Where "contacto" occurs in a line of the entries below, copy that line.
#####
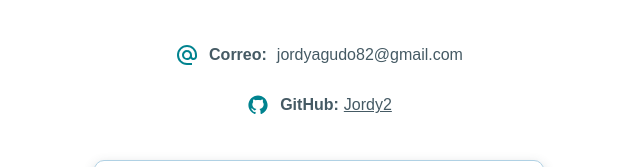
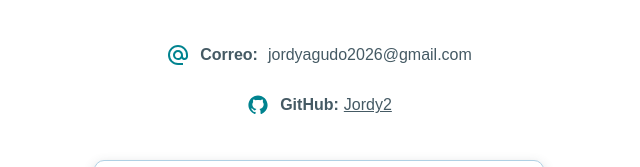
Before and after one commit to Jordy2/P-gina-Web, a plain HTML site: page contacto.html in a window 1280 px wide. Shown: the part 539-706 px from the top of the page, 321-961 px from the left. Drawn offline with Linux system fonts and the light colour scheme.

Commit message:
Update contacto.html

```diff
--- a/contacto.html
+++ b/contacto.html
@@ -76,7 +76,7 @@
 
                     <p style="font-weight: bold;">Correo:</p>
 
-                    <p>jordyagudo82@gmail.com</p>
+                    <p>jordyagudo2026@gmail.com</p>
 
                 </div>
 
```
#####
▶ _Answer space_:
Before and after one commit to Jordy2/P-gina-Web, a plain HTML site: page contacto.html in a window 1280 px wide. Shown: the part 539-706 px from the top of the page, 321-961 px from the left. Drawn offline with Linux system fonts and the light colour scheme.
Update contacto.html
--- a/contacto.html
+++ b/contacto.html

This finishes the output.